Erhabor Emokpae

Struggle Between Life and Death

Emokpae Struggle Between Life And Death  Collection Afolabi Kofo Abayomi 1500
  • Erhabor Emokpae
  • Struggle Between Life and Death
  • 1963
  • Oil on board
  • 61 x 122 cm
  • Private Collection. Photo: Anthony Nsofor. Courtesy Chika Okeke-Agulu

Unpopular among Nigeria’s conservative population, Erhabor Emokpae created artwork that was large in scale, experimental in coloration, and rooted in his training as a graphic designer. Working in a newly independent Nigeria, he scandalized the Lagos art scene with this symmetrical modernist composition of bold geometric shapes. Struggle Between Life and Death (1963) presents both light and dark elements of varied hues in a simple duotone image. The textured shades of white play off the gradations of black at the edges where they meet, interrupting the crisp borders between forms. Although Emokpae impressed both hands on the painting, a gesture that might indicate his authorship, this work seems more concerned with notions of division or opposition. The opposite of complementarity, the boundaries between forms signify tension.

As he has declared, “I see life and death in a dialogue between the womb and the tomb. They are parentheses within which we love and hate, laugh and cry, grow and decay. This duality appears in varying dimensions throughout the complex pattern of creation and has been very largely the determining factor in the visual interpretation of my experiences.”

In this painting, Emokpae conveys duality not only through the binary palette and mirrored shapes, but also through his use of rigid, regular geometry interrupted by the biomorphic shapes and organic lines of his handprints – the precision and universality of mathematics versus the unique, imperfect mark of an individual.

Joseph Underwood

Biography of Erhabor Emokpae

  • Born 1934 in Benin City, Nigeria
  • Died 1984 in Lagos State, Nigeria
Erhabor Emokpae began working in a romantic and ethnographic figurative style, and later in abstraction.
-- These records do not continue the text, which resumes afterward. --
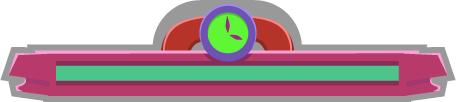
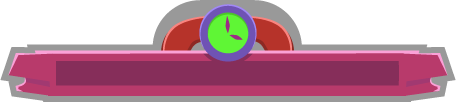
update toy figures

Changed region(s): [[0.1228, 0.6176, 0.8904, 0.7941]]

diff --git a/nonrefactored/ToyFigures/toyfigure/js/scenes/toyfigure.js b/nonrefactored/ToyFigures/toyfigure/js/scenes/toyfigure.js
@@ -48,13 +48,15 @@ var toyfigure = function(){
 	var heartsIcon;
 	var heartsText;	
 	var xpIcon;
-	var xpText;
 	var lives = 1;
 	var cursors;
 	var coins = 0;
-	var bgm = null;
 	var activeGame = true;
     var repizasArray = new Array;
+    var goodAnswer = 0;
+    var time = 61;
+    var timerBar = null;
+    var NumwebGame = 2;
 
     
     function getRandomArbitrary(min, max) {
@@ -83,6 +85,7 @@ var toyfigure = function(){
         game.load.image("floor",imagePath + "floor.png");
         game.load.image("clock",imagePath + "clock.png");
         game.load.image("star",imagePath + "star.png");
+        game.load.image("barra",imagePath + "barra.png");
 
 		/*SPINE*/
 		game.load.spine("dinamita", imagePath + "spine/dinamita.json");
@@ -124,8 +127,12 @@ var toyfigure = function(){
         bed.x = game.width - bed.width;
         bed.y = floor.y - bed.height/1.9;
         
+        var santo = sceneGroup.create(0,0,"atlas.toy","elsanto.png");
+        santo.x = game.width - santo.width* 1.2;
+        santo.y = bed.y - santo.height*1.1;        
+        
         var dinamita = game.add.spine(0,0,"dinamita");
-        dinamita.setAnimationByName(0, "LOSE", true);
+        dinamita.setAnimationByName(0, "IDLE", true);
 		dinamita.setSkinByName("normal");
         dinamita.scale.setTo(-1,1);
         dinamita.x =   bed.x - dinamita.width;
@@ -137,9 +144,12 @@ var toyfigure = function(){
         clock.x = game.world.centerX;
         clock.y = game.height - clock.height/1.5;
         
-        var santo = sceneGroup.create(0,0,"atlas.toy","elsanto.png");
-        santo.x = game.width - santo.width* 1.2;
-        santo.y = bed.y - santo.height*1.1;
+        var barra = sceneGroup.create(0,0,"barra");
+        barra.anchor.setTo(0,0.5);
+        barra.x = game.world.centerX - barra.width/2;
+        barra.y = game.height - clock.height/2.2; 
+        barra.scale.setTo(0,1);
+ 
         
         var newPositionRepiza = new Array;
         
@@ -178,14 +188,11 @@ var toyfigure = function(){
         for(var p = 0; p<= 17;p++){
             toysArray[p] = sceneGroup.create(-150,-150,"atlas.toy","toy" + p + ".png");
             toysArray[p].anchor.setTo(0.5,0.5);
-            toysArray[p].x = getRandomArbitrary(0 + toysArray[p].width/2, game.world.centerX - toysArray[p].width/2);
-            toysArray[p].y = getRandomArbitrary(floor.y , clock.y - toysArray[p].width/2);
+
 			this.game.physics.arcade.enable(toysArray[p]);
 			toysArray[p].inputEnabled = true;
 			toysArray[p].originalPosition = toysArray[p].position.clone();
-			toysArray[p].input.enableDrag();
-			toysArray[p].positionX = toysArray[p].x;
-			toysArray[p].positionY = toysArray[p].y;  
+			toysArray[p].input.enableDrag(); 
         }
         
        
@@ -243,41 +250,160 @@ toysArray[17].events.onDragStop.add(function(currentSprite){stopDrag(currentSpri
             if (!this.game.physics.arcade.overlap(currentSprite, endSprite, function() {
             currentSprite.input.draggable = false;
                 TweenMax.to(currentSprite,0.4,{x:endSprite.x,y:endSprite.y});
-                console.log("ok");
                 star.x = endSprite.x;
                 star.y = endSprite.y;
                 TweenMax.fromTo(star.scale,0.5,{x:1,y:1},{x:2,y:2});
                 TweenMax.fromTo(star,0.5,{alpha:1},{alpha:0});
                 TweenMax.to(currentSprite.scale,0.5,{x:0,y:0,delay:0.5});
-                
+                coins++;
+                xpText.setText(coins);
+                goodAnswer++;
+                moreToys();
+                sound.play("magic");
                 
           })) { 
                 if(currentSprite.y <= floor.y){
                     TweenMax.to(currentSprite,1,{x:currentSprite.positionX,y:currentSprite.positionY});
                 }
+                
+                if(currentSprite.x <= 0){
+                    TweenMax.to(currentSprite,1,{x:currentSprite.positionX,y:currentSprite.positionY});     
+                }
           }
           }        
         
        
+        function timerClock(){
+            timerBar = TweenMax.fromTo(barra.scale,time,{x:0},{x:1,onComplete:finishGame});
+        }
+        
+        function finishGame(){
+            for(var p = 0; p<= 17;p++){
+                toysArray[p].input.draggable = true;
+            }    
+            
+            TweenMax.to(game,1,{alpha:0,onComplete:gameOver});
+            sound.play("wrong");
+            sound.play("gameLose");
+            dinamita.setAnimationByName(0, "LOSE", true); 
+            bgm.stop();	
+        }	
+	
+		
+		function gameOver(){
+			var resultScreen = sceneloader.getScene("result")
+			resultScreen.setScore(true, coins,NumwebGame)
+			sceneloader.show("result");
+		}
+        
+        timerClock();
         
         function choiceToy(){
             
+            if(coins >= 18){
+                if(time <= 60){
+                   time = time - 20; 
+                }
+                timerClock();
+            }
+            
+            goodAnswer = 0;
+             for(var i = 0; i<=8;i++){
+                newPositionRepiza[i].x = -450;
+                newPositionRepiza[i].y = -450;
+             }
+            
+            
             shuffle(newPositionRepiza);
 
-             for(var i = 0; i<=5;i++){
+             for(var i = 0; i<=2;i++){
                  console.log(newPositionRepiza[i].id);
                 newPositionRepiza[i].x = eval("position" +[i] + "x");
                 newPositionRepiza[i].y = eval("position" +[i] + "y");  
+                TweenMax.fromTo(newPositionRepiza[i].scale,0.5,{x:0,y:0},{x:1,y:1,delay:i*0.2}); 
              }
  
+            
+            for(var p = 0; p<= 17;p++){
+                toysArray[p].scale.setTo(1,1);
+                toysArray[p].x = getRandomArbitrary(0 + toysArray[p].width/2, game.world.centerX - toysArray[p].width/2);
+                toysArray[p].y = getRandomArbitrary(floor.y , clock.y - toysArray[p].width/2);
+                toysArray[p].positionX = toysArray[p].x;
+                toysArray[p].positionY = toysArray[p].y;
+                toysArray[p].input.draggable = true;
+                TweenMax.fromTo(toysArray[p],1,{y:-150},{y:toysArray[p].positionY,delay:p*0.05,ease:Bounce.easeOut});
+            }
+            
         }
         
         choiceToy();
         
+        function moreToys(){
+            if(goodAnswer == 3){
+                
+                newPositionRepiza[3].x = eval("position" +[3] + "x");
+                newPositionRepiza[3].y = eval("position" +[3] + "y"); 
+                TweenMax.fromTo(newPositionRepiza[3].scale,0.5,{x:0,y:0},{x:1,y:1,delay:0.5});
+            }
+            if(goodAnswer == 6){
+                
+                newPositionRepiza[4].x = eval("position" +[4] + "x");
+                newPositionRepiza[4].y = eval("position" +[4] + "y"); 
+                TweenMax.fromTo(newPositionRepiza[4].scale,0.5,{x:0,y:0},{x:1,y:1,delay:0.5});
+            }   
+            if(goodAnswer == 9){
+                
+                newPositionRepiza[5].x = eval("position" +[5] + "x");
+                newPositionRepiza[5].y = eval("position" +[5] + "y"); 
+                TweenMax.fromTo(newPositionRepiza[5].scale,0.5,{x:0,y:0},{x:1,y:1,delay:0.5});
+            }   
+            if(goodAnswer == 12){
+                var changeToy = getRandomArbitrary(0,6)
+                newPositionRepiza[6].x = eval("position" +[changeToy] + "x");
+                newPositionRepiza[6].y = eval("position" +[changeToy] + "y"); 
+                TweenMax.fromTo(newPositionRepiza[changeToy].scale,0.3,{x:1,y:1},{x:0,y:0});
+                TweenMax.fromTo(newPositionRepiza[6].scale,0.5,{x:0,y:0},{x:1,y:1,delay:0.5});
+            }     
+            if(goodAnswer == 14){
+                var changeToy = getRandomArbitrary(0,6)
+                newPositionRepiza[7].x = eval("position" +[changeToy] + "x");
+                newPositionRepiza[7].y = eval("position" +[changeToy] + "y"); 
+                TweenMax.fromTo(newPositionRepiza[changeToy].scale,0.3,{x:1,y:1},{x:0,y:0});
+                TweenMax.fromTo(newPositionRepiza[7].scale,0.5,{x:0,y:0},{x:1,y:1,delay:0.5});
+            }       
+            if(goodAnswer == 16){
+                var changeToy = getRandomArbitrary(0,6)
+                newPositionRepiza[8].x = eval("position" +[changeToy] + "x");
+                newPositionRepiza[8].y = eval("position" +[changeToy] + "y"); 
+                TweenMax.fromTo(newPositionRepiza[changeToy].scale,0.3,{x:1,y:1},{x:0,y:0});
+                TweenMax.fromTo(newPositionRepiza[8].scale,0.5,{x:0,y:0},{x:1,y:1,delay:0.5});
+                
+            }   
+            
+            if(goodAnswer == 18){
+                TweenMax.fromTo(star.scale,3,{x:2,y:2},{x:4,y:4});
+                star.x = game.world.centerX;
+                star.y = game.world.centerY;
+                TweenMax.fromTo(star,3,{alpha:1},{alpha:0,onComplete:nextToys});
+                dinamita.setAnimationByName(0, "WIN", true);
+                if(timerBar != null){
+                   timerBar.kill(); 
+                }
+                
+                function nextToys(){
+                    sound.play("combo");
+                 choiceToy();   
+                dinamita.setAnimationByName(0, "IDLE", true);    
+                }
+                
+            }
+            
+        }
+        
         
 		createCoins(coins);
 		createHearts(lives);
-		//createOverlay();
+		createOverlay();
 		
 	}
He is known for his paintings featuring legendary individuals in African history and for his lifelong artistic focus on the theme of dualism. His earliest artistic influences date back to his childhood, especially the Benin guild of carvers. In 1951 he moved to Lagos and attended the Yaba Technical Institute. He also studied privately with a graphic artist and became a commercial artist for the Federal Ministry of Information in 1953. Following Nigeria’s independence (1960), Emokpae gained recognition in the emerging modern Nigerian art scene. His contributions to cultural policy and his efforts to redefine public perception of contemporary modern Nigerian art began when he helped organize the Eastern Nigeria Festival of Arts (1956–59). During the 1960s and ’70s, Emokpae served as secretary for the newly founded Society of Nigerian Artists and the Lagos Arts Council. After working as a graphic artist for the advertising agency Lintas, he finally decided to become a professional painter and muralist. Some of his most acclaimed works are for the 1977 Festival of Arts and Culture (FESTAC) and the National Arts Theatre building, Lagos.